At 4pm I arrive at the Club to find Jack and Ernst taking advantage of today's free dinner—a not-so-appetizing mound of rice covered by a red sauce and sliced sausages. Jack and Ernst choke down a few bites and give up. In my car on the way to Des Moines, Jack discloses that the day was a "bust." The employer he was supposed to meet in an IHOP parking lot never showed. He waited almost two hours. As his bus transfer was about to expire, he decided he should call the Millionair Club and ask what to do. But he had no money for the phone. "I got my first experience of panhandling today," he says, sounding slightly amused. After scoring 35 cents, he phoned the Club, which told him he could return and get first crack at any job that came in during the rest of the day. None did.
Meanwhile, Ernst and his employer agreed that he couldn't perform his job without a car; no more job. He then went to check on a job on a fish-processing boat; their latest plan, he explains, is to "get on a processing boat. They'll take care of room and board. When we come back, we'll have enough money to wait out the two or three weeks until we get the first paycheck." Ernst figures they'll also have enough for the deposit on an apartment. But he gets no definite answer; a processor job might be available from anytime this month to September.
The couple's short-term plan is more concrete. Ernst will also sign up at the Millionair Club. That's not easy, since the Club limits the applications it takes each day, to get a good place in line, he must be there by 4:30am. There's no bus from Des Moines that early, so he'll have to spend the night on the streets.
SLEEPING ON THE STREET is nothing like the campsite Jack and Ernst have found. It's a beautiful stretch of woods within spitting distance of the beach. "I call it a working vacation," Jack says with a smile. As at most campsites, however, they can only stay for a limited time—10 days in this case. To get another 10 days, they'll switch names on the registration form. Then if they can bum a ride off someone, they'll move to another campsite a few miles away, stay there 20 days, move back and so on.
Knowing full well that their intricate plans could go awry at any step, Jack and Ernst take turns being optimistic and pessimistic. Earlier that day, Jack recalls, he asked Ernst for a reality check on the fishing-boat scheme: "Is that a fantasy I'm holding onto?"
Are they on a dead-end trail? Possibly not. Many people in their situation do get up and out. Rick Reynolds, executive director of the late-night shelter referral service Operation Nightwatch, estimates that 25 percent of the people he sees are "short-termers" overcoming whatever temporary crises landed them on the street.
At a weak moment, though, Ernst laments that even if he and Jack find housing, his long-term prospects are dubious: "I figure I'm 46, I'm one of those people who's never going to get on my feet. I don't have a trade or profession. I'll never make the kind of money where I could hope to buy a home."

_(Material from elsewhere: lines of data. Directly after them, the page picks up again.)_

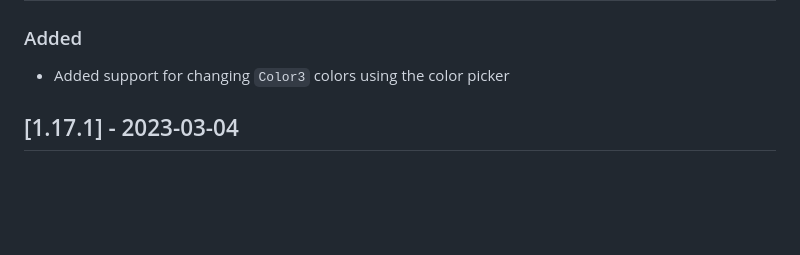
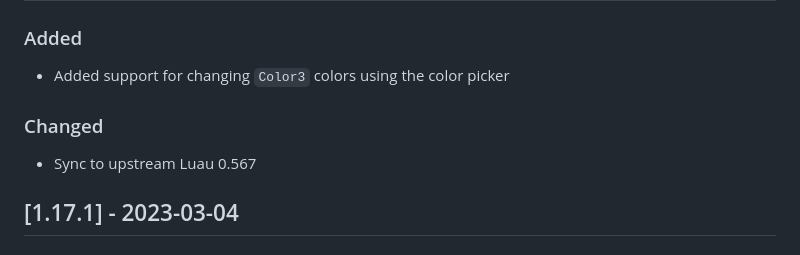
Before and after one commit to JohnnyMorganz/luau-lsp, a Markdown page: CHANGELOG.md, the part around the change. GitHub-like rendering; blank space fills up the shorter version.

Commit message:
Sync to upstream Luau 0.567

```diff
--- a/CHANGELOG.md
+++ b/CHANGELOG.md
@@ -9,6 +9,10 @@ The format is based on [Keep a Changelog](https://keepachangelog.com/en/1.0.0/).
 ### Added
 
 - Added support for changing `Color3` colors using the color picker
+
+### Changed
+
+- Sync to upstream Luau 0.567
 
 ## [1.17.1] - 2023-03-04
 
```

But more immediate concerns intrude. Night is around the corner, and Jack and Ernst need to get to sleep soon so they can make their 5:30 bus in the morning.